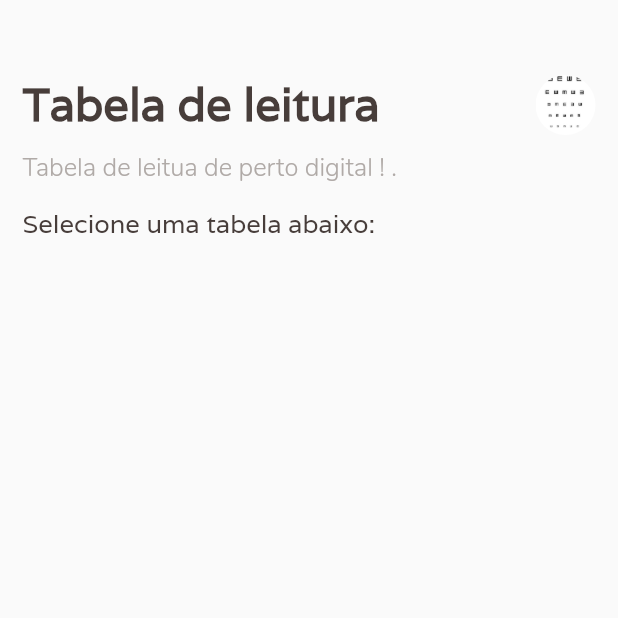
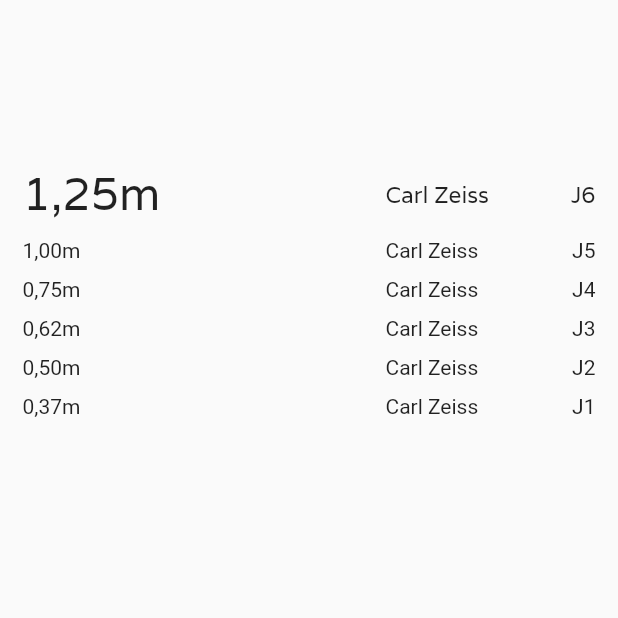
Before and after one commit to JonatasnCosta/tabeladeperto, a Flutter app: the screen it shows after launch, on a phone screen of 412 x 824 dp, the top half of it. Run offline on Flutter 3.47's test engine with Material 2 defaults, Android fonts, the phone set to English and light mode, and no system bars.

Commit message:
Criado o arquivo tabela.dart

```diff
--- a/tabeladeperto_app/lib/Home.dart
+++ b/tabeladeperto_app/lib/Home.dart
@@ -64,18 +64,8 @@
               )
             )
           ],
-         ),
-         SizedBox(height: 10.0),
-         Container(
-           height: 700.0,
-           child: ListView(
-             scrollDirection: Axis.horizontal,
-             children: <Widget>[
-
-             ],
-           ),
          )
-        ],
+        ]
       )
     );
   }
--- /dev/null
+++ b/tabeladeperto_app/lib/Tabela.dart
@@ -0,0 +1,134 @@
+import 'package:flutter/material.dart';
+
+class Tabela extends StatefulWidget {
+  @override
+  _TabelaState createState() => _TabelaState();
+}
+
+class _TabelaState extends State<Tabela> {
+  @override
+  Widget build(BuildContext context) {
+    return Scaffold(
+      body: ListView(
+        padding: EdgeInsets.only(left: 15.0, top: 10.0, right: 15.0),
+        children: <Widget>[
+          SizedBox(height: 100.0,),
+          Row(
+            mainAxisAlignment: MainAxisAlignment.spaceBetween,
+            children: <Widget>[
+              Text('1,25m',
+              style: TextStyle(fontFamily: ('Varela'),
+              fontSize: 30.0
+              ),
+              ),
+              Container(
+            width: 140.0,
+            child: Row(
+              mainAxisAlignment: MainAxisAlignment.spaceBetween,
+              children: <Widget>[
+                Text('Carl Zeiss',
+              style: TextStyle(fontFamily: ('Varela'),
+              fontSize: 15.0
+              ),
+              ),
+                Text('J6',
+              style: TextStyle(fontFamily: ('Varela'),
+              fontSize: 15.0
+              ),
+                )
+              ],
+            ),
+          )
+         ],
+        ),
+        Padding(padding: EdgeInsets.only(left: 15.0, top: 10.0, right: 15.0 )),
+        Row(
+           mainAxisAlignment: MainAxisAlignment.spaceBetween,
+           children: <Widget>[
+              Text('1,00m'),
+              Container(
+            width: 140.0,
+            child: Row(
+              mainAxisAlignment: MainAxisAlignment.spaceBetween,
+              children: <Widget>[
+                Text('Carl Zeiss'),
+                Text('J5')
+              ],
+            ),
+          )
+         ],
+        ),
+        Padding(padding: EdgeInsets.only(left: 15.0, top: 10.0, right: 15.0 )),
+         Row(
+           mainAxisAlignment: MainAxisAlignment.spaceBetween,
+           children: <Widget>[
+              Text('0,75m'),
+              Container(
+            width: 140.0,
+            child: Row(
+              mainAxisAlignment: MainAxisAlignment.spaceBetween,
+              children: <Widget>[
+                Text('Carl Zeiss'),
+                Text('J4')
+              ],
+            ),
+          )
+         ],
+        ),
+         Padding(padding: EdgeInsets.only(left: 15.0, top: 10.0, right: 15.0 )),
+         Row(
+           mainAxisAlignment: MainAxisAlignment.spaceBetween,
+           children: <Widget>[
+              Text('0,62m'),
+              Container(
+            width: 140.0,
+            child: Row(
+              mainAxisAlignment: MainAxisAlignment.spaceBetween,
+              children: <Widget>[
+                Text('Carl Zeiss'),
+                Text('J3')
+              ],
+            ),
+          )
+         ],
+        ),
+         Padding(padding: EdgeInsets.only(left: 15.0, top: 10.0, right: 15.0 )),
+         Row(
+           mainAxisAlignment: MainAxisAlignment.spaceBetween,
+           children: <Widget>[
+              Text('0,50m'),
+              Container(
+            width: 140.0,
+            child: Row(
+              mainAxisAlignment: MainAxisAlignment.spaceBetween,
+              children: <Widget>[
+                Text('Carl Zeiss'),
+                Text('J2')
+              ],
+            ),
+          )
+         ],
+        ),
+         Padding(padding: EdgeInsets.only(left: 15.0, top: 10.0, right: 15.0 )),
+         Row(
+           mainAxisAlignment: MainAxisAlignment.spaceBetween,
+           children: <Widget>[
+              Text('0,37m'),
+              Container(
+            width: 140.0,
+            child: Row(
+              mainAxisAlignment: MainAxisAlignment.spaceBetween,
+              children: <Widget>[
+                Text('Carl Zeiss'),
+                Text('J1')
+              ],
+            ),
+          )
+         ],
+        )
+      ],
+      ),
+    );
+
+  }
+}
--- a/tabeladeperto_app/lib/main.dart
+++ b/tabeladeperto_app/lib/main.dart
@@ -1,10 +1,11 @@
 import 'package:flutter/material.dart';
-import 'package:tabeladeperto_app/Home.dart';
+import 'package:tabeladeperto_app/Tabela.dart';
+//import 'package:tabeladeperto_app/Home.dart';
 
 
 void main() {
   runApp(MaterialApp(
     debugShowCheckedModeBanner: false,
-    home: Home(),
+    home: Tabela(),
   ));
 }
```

• _YOUR INSTRUCTIONS_
Find the lines in the records that contain the word "SizedBox", then copy every one of them.

• _TASK OUTPUT_
-         SizedBox(height: 10.0),
+          SizedBox(height: 100.0,),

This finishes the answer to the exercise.